Action item: Below are records; copy every line among them that contains the word "green".

Front-end code edit data:
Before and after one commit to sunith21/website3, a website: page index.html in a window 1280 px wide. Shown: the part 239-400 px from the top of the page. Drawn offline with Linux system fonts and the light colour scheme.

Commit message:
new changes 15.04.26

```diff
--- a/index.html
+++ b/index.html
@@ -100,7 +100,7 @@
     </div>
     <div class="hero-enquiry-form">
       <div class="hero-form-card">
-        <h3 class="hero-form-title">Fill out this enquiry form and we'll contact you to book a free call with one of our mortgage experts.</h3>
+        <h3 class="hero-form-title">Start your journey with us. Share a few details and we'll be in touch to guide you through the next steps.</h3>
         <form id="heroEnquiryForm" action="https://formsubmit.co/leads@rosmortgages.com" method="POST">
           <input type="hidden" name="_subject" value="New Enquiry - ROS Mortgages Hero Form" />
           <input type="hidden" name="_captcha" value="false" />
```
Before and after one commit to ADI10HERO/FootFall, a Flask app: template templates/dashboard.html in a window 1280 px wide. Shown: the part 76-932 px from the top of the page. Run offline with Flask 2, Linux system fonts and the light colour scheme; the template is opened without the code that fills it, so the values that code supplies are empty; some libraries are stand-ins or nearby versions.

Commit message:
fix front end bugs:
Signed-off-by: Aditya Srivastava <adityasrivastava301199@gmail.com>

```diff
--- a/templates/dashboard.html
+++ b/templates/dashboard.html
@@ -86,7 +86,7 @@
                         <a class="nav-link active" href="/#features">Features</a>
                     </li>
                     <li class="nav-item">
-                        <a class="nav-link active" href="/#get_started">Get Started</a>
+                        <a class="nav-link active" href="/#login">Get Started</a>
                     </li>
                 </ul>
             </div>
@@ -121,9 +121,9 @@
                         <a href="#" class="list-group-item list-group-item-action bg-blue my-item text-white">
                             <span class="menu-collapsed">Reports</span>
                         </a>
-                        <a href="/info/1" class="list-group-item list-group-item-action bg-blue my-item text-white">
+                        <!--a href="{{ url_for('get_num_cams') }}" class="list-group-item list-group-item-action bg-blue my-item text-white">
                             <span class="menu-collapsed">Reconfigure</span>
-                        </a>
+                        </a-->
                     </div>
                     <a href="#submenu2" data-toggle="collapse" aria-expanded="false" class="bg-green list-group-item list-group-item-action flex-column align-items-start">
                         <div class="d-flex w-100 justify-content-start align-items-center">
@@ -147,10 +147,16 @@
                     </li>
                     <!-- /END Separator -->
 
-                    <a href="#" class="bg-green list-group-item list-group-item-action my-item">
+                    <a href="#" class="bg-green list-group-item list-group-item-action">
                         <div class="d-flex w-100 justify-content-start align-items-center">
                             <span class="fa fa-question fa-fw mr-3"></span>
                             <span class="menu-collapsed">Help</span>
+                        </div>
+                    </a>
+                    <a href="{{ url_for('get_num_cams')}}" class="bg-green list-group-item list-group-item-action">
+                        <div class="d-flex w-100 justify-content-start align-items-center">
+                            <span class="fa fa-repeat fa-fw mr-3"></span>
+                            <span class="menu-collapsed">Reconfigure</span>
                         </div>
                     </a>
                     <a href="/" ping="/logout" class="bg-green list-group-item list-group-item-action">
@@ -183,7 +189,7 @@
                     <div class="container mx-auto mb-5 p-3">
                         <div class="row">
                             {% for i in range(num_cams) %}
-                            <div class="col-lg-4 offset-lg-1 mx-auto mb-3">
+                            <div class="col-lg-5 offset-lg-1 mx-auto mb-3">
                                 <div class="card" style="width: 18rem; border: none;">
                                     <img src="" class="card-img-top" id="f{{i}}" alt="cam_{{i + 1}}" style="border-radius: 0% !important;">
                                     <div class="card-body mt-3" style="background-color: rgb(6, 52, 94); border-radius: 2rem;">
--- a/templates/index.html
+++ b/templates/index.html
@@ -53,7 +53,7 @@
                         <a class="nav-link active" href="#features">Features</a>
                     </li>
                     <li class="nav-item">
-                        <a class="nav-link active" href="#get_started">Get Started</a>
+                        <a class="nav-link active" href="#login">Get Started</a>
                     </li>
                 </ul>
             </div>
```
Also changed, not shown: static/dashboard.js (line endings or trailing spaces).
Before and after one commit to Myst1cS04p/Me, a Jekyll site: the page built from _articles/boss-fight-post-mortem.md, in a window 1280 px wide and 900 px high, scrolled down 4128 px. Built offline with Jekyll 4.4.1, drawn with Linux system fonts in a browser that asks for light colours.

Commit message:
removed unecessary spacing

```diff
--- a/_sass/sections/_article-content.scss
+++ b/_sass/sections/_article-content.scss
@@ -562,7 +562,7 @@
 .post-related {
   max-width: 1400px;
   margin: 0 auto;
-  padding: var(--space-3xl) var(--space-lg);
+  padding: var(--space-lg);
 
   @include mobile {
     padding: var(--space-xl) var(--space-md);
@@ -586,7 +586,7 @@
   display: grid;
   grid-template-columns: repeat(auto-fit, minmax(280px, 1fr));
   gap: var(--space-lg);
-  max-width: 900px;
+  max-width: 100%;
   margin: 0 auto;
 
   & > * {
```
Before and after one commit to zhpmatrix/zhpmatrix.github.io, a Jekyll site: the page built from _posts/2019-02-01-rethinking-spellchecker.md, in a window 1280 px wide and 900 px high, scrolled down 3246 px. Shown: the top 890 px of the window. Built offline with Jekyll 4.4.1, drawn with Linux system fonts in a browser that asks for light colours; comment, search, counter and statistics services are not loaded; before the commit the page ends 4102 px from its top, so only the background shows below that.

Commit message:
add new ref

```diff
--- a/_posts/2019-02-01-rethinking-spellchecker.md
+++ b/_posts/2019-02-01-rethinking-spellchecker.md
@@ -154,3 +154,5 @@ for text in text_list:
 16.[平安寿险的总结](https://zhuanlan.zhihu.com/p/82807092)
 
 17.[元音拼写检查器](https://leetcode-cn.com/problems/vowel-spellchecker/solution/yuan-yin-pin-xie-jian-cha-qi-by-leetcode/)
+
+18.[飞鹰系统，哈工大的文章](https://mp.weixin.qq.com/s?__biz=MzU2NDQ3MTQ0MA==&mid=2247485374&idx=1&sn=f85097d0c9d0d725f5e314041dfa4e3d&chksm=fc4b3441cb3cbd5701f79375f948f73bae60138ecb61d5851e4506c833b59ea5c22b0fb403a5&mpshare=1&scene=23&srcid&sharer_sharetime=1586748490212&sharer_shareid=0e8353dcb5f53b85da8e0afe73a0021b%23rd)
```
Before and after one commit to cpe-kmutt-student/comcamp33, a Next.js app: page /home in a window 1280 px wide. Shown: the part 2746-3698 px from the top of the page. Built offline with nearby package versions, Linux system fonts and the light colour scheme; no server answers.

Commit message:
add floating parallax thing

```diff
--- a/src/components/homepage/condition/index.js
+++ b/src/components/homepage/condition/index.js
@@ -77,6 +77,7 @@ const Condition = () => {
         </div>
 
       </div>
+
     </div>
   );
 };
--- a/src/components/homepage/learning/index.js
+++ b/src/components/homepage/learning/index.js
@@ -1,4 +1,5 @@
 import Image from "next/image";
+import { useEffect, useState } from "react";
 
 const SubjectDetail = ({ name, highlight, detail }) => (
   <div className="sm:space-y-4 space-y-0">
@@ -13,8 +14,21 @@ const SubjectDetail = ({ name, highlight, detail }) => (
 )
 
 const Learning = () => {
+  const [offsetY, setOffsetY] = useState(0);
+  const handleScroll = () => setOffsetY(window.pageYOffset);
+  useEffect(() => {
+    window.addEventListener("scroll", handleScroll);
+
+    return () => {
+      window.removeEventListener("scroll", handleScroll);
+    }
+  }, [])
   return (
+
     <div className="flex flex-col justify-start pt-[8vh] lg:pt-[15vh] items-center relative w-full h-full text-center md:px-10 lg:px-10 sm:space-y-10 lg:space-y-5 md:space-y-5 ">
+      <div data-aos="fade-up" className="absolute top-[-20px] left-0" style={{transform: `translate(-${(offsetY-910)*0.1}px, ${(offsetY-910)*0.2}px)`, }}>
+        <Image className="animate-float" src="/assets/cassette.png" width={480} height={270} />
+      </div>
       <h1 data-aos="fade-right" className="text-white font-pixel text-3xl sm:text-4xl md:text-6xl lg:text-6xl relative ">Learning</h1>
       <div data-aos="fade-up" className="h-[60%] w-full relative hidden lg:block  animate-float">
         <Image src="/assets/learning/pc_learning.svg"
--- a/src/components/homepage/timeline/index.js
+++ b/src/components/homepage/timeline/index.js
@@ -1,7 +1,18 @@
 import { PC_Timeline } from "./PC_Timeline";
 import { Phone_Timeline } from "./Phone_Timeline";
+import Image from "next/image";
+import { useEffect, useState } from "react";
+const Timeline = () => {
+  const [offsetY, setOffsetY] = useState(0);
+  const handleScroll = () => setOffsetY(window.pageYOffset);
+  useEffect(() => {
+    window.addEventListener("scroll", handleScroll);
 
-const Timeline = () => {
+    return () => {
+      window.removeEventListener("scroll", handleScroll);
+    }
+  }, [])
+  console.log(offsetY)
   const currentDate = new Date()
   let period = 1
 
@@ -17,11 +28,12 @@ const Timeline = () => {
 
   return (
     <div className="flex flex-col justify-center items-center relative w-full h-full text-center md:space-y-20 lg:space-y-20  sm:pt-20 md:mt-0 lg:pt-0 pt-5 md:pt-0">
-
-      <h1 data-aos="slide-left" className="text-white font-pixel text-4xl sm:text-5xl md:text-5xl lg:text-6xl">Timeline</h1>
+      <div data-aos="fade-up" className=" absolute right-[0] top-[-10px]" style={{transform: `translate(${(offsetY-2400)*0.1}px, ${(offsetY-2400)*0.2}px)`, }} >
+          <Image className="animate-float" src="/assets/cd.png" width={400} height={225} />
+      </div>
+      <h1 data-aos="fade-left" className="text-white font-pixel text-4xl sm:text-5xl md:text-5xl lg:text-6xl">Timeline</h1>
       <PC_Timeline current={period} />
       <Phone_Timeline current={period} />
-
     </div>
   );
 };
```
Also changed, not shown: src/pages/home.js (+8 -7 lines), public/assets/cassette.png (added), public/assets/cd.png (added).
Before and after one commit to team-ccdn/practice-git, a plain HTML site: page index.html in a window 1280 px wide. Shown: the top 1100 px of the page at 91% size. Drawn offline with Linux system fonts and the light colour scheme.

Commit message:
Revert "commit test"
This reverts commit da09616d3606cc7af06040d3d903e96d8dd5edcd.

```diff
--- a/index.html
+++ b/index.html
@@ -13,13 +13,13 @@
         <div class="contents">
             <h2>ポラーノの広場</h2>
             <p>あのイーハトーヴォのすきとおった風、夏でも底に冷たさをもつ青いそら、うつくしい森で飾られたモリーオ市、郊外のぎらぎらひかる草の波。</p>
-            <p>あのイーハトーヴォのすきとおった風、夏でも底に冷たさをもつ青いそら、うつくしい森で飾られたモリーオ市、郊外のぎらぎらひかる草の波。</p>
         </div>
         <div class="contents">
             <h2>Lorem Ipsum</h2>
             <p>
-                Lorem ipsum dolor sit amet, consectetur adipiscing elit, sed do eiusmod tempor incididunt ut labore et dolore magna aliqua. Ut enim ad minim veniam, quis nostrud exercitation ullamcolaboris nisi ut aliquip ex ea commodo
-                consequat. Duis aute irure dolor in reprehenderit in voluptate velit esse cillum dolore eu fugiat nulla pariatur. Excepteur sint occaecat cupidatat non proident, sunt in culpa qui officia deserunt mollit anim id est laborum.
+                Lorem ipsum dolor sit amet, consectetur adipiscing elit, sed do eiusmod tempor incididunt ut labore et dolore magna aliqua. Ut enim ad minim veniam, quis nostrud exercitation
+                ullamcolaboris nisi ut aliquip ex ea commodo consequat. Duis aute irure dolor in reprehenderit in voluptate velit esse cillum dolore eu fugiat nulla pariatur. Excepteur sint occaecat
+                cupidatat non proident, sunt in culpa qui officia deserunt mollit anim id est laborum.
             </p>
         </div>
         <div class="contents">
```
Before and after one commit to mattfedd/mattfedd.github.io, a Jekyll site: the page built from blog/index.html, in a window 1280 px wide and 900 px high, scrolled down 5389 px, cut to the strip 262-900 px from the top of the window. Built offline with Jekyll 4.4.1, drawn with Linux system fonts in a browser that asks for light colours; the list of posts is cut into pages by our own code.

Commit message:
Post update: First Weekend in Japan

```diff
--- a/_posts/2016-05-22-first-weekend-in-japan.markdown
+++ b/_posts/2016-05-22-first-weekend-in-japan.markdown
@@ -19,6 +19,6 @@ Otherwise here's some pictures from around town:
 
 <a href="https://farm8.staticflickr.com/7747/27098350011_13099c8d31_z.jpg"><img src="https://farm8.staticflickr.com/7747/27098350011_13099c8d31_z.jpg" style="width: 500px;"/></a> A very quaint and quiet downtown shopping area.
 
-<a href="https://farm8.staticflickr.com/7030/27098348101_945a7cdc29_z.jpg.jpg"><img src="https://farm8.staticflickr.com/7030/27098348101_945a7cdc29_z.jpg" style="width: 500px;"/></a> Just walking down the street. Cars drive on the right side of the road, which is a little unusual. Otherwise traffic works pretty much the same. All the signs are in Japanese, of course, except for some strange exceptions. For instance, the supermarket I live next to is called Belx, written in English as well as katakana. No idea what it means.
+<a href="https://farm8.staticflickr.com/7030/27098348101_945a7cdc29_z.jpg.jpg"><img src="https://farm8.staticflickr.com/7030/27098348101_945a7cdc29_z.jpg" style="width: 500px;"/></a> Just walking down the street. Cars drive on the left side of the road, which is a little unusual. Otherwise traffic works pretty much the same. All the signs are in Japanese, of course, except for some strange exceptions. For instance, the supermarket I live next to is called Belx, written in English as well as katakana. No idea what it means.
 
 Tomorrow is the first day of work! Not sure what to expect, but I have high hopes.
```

Expected answer:
                     <a href="#submenu2" data-toggle="collapse" aria-expanded="false" class="bg-green list-group-item list-group-item-action flex-column align-items-start">
-                    <a href="#" class="bg-green list-group-item list-group-item-action my-item">
+                    <a href="#" class="bg-green list-group-item list-group-item-action">
+                    <a href="{{ url_for('get_num_cams')}}" class="bg-green list-group-item list-group-item-action">
                     <a href="/" ping="/logout" class="bg-green list-group-item list-group-item-action">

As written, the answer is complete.